The ruling was made after five women petitioned the court, arguing that the practice, which allows a Muslim man to divorce his wife in minutes merely by repeating the word “talaq” (divorce) three times, was a violation of their fundamental rights.
These are their stories:
Afreen Rehman, Jaipur, Rajasthan
“I will have to live with stigma all my life, because in India, the woman is always considered responsible for divorce”
When Afreen Rehman, married her lawyer husband in a lavish ceremony in the northern city of Jaipur in 2014, she had an MBA and a lucrative job. She then resigned from her job at his insistence.
“I wanted the marriage to work so I agreed,” says Ms Rehman.”But it didn’t. There were frequent demands for dowry and bouts of violence, I slipped into depression.”
Within the year, she alleges, she was asked to leave her husband’s house. She went to live with her widowed mother. A few months later, she was seriously injured in a car crash that also killed her mother.
While she was recovering, her husband sent a note to her sister’s house with the words “talaq, talaq, talaq” scribbled on it. “I was shocked. It’s a horrible feeling to be left alone without being consulted,” she says. “I just didn’t know what to do.”
Ms Rehman’s cousin, an activist, encouraged her to approach the courts to annul the talaq and also helped her file dowry harassment and domestic violence charges. Her husband and mother-in-law deny these charges. They were arrested and released on bail four days later.

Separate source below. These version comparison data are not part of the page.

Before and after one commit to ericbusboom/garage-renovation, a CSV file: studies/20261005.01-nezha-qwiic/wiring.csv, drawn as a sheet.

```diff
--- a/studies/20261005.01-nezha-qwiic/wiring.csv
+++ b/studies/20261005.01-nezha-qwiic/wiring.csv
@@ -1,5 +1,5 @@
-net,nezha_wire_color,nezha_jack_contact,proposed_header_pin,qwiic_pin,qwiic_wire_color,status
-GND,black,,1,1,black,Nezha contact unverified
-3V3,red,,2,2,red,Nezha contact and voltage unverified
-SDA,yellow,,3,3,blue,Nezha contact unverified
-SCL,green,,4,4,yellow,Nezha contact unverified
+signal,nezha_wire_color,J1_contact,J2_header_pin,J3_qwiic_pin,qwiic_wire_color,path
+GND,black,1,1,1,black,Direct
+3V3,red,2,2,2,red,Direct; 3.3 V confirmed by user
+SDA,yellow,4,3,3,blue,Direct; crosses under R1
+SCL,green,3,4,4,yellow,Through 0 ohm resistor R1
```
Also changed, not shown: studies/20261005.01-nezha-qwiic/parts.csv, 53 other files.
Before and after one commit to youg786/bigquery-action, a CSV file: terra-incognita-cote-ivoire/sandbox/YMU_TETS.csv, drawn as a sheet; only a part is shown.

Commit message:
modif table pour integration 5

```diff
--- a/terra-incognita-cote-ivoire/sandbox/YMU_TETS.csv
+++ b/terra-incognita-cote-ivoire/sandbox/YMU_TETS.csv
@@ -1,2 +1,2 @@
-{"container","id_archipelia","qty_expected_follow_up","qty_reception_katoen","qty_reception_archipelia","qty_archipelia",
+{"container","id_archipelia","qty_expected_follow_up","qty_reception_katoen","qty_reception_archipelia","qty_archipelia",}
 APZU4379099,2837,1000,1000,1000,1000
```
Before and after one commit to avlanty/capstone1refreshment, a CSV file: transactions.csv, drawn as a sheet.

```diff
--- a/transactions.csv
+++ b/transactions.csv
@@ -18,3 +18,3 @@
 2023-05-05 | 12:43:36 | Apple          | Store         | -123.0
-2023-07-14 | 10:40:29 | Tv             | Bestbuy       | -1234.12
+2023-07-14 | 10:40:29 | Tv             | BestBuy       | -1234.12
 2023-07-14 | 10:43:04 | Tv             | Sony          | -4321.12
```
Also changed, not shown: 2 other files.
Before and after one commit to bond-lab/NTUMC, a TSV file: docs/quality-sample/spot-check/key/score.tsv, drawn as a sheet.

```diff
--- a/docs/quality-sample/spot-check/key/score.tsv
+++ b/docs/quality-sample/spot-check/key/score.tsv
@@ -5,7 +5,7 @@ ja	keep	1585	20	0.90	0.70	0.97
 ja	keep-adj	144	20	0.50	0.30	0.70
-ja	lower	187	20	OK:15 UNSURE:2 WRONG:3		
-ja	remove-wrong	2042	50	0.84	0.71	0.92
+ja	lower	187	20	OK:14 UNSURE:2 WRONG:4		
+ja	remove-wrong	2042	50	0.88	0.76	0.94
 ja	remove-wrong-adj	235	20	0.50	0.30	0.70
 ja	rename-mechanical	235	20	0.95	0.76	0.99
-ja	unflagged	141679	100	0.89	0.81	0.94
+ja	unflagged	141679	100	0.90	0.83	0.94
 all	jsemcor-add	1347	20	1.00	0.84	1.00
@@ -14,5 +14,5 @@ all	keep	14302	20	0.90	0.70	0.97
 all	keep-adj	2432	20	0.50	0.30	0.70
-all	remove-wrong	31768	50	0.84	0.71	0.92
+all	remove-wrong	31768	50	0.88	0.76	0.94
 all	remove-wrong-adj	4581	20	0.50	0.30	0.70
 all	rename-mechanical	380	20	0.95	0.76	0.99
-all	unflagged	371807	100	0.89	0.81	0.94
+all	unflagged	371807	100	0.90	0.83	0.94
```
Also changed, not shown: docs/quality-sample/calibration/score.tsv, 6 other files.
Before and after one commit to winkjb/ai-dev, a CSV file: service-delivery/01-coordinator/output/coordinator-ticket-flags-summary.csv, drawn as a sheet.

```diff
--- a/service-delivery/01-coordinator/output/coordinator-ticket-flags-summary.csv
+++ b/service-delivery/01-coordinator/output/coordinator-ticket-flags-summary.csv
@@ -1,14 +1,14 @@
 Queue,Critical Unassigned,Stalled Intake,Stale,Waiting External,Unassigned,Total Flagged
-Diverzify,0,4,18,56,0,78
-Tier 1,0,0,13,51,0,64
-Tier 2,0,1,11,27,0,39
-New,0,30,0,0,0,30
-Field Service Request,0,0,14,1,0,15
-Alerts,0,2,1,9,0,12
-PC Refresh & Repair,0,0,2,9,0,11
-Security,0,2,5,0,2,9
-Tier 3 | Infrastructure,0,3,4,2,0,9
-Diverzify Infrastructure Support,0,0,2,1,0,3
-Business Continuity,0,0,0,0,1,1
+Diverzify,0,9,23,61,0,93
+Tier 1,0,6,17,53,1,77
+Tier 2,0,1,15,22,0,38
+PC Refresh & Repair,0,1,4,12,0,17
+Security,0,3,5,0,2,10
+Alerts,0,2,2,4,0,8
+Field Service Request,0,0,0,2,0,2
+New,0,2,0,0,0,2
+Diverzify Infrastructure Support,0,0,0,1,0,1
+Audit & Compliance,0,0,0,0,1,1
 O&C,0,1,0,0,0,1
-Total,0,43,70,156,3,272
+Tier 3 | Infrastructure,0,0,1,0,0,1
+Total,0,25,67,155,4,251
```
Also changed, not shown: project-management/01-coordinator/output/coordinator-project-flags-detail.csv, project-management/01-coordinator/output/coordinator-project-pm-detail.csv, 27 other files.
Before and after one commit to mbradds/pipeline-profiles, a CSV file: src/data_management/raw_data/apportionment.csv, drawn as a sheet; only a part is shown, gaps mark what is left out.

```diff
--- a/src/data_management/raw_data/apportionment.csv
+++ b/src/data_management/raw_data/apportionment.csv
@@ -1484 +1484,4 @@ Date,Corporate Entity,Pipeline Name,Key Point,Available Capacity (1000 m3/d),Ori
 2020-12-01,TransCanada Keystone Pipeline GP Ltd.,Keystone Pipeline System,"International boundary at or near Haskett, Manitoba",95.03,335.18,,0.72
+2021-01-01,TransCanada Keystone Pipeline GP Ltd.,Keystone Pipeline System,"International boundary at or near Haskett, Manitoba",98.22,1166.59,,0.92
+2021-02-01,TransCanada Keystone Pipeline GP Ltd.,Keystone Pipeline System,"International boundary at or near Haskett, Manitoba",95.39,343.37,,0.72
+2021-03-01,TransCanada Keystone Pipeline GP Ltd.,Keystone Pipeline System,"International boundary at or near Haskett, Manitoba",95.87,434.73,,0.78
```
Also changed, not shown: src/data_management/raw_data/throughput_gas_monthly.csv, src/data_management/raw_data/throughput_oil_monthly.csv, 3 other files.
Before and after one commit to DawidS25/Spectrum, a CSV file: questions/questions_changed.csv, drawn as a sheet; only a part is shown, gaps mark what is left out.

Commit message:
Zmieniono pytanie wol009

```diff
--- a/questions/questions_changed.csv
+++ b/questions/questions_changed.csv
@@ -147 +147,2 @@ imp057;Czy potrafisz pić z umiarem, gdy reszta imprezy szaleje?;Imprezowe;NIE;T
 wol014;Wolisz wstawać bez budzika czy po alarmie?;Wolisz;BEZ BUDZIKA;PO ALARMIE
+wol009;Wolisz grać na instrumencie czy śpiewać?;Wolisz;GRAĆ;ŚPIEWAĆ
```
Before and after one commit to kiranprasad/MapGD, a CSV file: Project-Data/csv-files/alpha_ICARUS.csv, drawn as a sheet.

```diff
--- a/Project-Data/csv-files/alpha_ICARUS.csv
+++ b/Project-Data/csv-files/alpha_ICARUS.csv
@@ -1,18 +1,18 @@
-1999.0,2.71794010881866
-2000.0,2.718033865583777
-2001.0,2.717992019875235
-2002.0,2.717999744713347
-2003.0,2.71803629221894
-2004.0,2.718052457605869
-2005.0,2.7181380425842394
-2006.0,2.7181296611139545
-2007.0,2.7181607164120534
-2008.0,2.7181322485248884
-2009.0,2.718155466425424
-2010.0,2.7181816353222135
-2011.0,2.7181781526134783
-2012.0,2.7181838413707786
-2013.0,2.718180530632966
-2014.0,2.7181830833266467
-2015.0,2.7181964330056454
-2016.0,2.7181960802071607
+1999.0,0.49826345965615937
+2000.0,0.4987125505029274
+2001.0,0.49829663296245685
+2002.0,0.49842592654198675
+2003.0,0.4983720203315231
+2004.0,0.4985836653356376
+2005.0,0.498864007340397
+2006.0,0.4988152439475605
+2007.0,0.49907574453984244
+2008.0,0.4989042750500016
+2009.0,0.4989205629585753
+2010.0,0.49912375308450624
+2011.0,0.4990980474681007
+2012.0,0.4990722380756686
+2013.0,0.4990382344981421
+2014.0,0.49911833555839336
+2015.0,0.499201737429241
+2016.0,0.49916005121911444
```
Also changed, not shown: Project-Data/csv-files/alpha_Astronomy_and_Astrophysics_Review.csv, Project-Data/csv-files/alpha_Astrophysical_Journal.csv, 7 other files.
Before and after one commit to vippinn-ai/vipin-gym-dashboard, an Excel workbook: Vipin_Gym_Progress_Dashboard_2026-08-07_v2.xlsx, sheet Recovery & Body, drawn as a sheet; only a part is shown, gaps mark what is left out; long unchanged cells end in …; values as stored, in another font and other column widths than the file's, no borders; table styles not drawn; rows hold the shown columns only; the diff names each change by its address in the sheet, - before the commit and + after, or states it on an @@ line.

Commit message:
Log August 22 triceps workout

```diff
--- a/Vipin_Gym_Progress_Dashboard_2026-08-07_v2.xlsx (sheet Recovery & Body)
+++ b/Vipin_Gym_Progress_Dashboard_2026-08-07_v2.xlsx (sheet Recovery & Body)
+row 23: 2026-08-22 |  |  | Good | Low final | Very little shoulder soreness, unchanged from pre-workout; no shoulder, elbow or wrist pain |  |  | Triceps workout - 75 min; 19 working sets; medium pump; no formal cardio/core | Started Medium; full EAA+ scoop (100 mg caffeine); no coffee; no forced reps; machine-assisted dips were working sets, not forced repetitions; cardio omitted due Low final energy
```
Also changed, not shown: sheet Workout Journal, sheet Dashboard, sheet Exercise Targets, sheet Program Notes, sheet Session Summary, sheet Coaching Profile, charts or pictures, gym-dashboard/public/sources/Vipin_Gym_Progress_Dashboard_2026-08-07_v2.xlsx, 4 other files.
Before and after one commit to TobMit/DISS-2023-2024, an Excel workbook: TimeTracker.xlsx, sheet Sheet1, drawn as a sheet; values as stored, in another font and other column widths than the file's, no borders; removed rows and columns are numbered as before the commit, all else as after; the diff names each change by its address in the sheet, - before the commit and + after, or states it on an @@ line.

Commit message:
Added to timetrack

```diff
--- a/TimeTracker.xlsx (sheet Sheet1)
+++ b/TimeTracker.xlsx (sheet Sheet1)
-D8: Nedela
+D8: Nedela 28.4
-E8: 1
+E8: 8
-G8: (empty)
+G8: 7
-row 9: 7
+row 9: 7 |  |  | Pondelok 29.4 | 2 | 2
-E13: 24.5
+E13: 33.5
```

“I will have to live with stigma all my life, because in India, the woman is always considered responsible for divorce,” says Ms Rehman. “I don’t want to return to my husband – that’s not why I’m fighting this case. It’s for justice and to ensure other women do not get treated like this.”
Shayara Bano, Kashipur, Uttarakhand
“Instant triple talaq changes the life of a woman forever and destroys her children’s future,” declares Shayara Bano. Ms Bano was recovering from illness at her parent’s home in the northern city of Kashipur in October 2015 when she received a letter from her husband. He had written “I give you talaq” three times on it.
That was the end of her 15-year marriage. Her children were at her marital home when the letter came. She alleges that she has not been able to see them since. “I’m a victim but I didn’t want that to continue with future generations, that’s why I went to the Supreme Court,” she says.
A local court sent notices to her husband to appear before it and explain why he was refusing Ms Bano access to her children, and put his viewpoint but he has not appeared. She alleged that her husband abused her and wouldn’t allow her to leave the house. “My children were the only reason I tolerated it,” she says. Her husband remarried in 2016.
Ms Bano says she has lost faith in the institution of marriage but is trying to move on. She has also enrolled in an MBA programme so she can find a job and does not want to remarry or see her daughter forced into marriage.
“What is the guarantee that another man would not treat me this way?” she asks. She says her daughter should marry only “when she is financially independent”.
What is triple talaq?
Muslims are India’s largest minority community, with a population of 155 million, and their marriages and divorces are governed by Muslim personal law, ostensibly based on Sharia law.
Even though it has been practised for decades, unilateral instant triple talaq is clearly an aberration – it finds no mention in the Sharia or the Koran.
Islamic scholars say the Koran clearly spells out how to issue a divorce – it has to be spread over three months, which allows a couple time for reflection and reconciliation.
Most Islamic countries, including Pakistan and Bangladesh, have banned instant triple talaq, but it has continued in India until now.
And modern technology has made it even easier for unscrupulous men to dump their wives phone, email or text. There have also been instances where men have used Skype, WhatsApp or Facebook for the purpose.